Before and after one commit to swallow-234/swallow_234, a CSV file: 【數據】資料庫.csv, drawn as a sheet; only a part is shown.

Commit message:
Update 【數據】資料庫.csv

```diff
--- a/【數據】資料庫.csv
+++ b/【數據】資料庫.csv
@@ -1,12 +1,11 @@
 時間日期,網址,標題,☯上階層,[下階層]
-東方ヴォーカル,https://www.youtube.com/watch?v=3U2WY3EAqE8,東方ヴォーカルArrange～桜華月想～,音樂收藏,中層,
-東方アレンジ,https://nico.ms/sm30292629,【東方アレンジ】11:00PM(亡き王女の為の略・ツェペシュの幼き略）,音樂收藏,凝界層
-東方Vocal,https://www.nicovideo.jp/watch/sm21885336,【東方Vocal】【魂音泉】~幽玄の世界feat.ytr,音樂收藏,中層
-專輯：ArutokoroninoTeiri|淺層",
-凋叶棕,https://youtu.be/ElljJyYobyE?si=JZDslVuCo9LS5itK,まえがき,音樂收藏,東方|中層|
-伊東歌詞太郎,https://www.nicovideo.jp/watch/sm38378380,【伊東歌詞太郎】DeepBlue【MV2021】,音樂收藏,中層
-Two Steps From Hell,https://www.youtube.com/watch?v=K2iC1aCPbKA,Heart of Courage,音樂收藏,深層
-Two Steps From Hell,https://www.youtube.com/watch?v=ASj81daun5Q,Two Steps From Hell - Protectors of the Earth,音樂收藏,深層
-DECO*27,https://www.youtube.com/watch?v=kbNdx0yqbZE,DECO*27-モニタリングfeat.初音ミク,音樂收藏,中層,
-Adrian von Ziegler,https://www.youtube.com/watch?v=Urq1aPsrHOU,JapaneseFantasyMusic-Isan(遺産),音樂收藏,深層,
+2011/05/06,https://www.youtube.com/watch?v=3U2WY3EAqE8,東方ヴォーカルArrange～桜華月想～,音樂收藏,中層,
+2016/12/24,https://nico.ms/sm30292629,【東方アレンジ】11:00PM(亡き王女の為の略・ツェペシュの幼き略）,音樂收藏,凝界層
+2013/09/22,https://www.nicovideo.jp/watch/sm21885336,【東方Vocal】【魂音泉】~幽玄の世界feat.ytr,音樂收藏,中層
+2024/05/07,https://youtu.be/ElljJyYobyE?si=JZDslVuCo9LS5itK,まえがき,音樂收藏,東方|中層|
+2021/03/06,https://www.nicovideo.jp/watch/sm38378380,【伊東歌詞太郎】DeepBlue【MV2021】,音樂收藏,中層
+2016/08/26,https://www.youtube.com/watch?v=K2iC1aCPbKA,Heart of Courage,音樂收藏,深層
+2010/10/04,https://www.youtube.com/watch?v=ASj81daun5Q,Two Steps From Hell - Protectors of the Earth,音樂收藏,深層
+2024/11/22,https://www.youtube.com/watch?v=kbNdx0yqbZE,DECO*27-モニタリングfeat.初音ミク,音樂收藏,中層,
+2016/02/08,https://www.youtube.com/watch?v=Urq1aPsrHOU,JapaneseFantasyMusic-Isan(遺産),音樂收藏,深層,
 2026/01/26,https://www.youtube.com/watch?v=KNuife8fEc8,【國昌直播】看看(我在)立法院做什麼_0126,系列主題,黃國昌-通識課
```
+ + +
**EXERCISE DESCRIPTION**
Out of the material above, gather each line where "nicovideo" appears.

**RESPONSE**
-東方Vocal,https://www.nicovideo.jp/watch/sm21885336,【東方Vocal】【魂音泉】~幽玄の世界feat.ytr,音樂收藏,中層
-伊東歌詞太郎,https://www.nicovideo.jp/watch/sm38378380,【伊東歌詞太郎】DeepBlue【MV2021】,音樂收藏,中層
+2013/09/22,https://www.nicovideo.jp/watch/sm21885336,【東方Vocal】【魂音泉】~幽玄の世界feat.ytr,音樂收藏,中層
+2021/03/06,https://www.nicovideo.jp/watch/sm38378380,【伊東歌詞太郎】DeepBlue【MV2021】,音樂收藏,中層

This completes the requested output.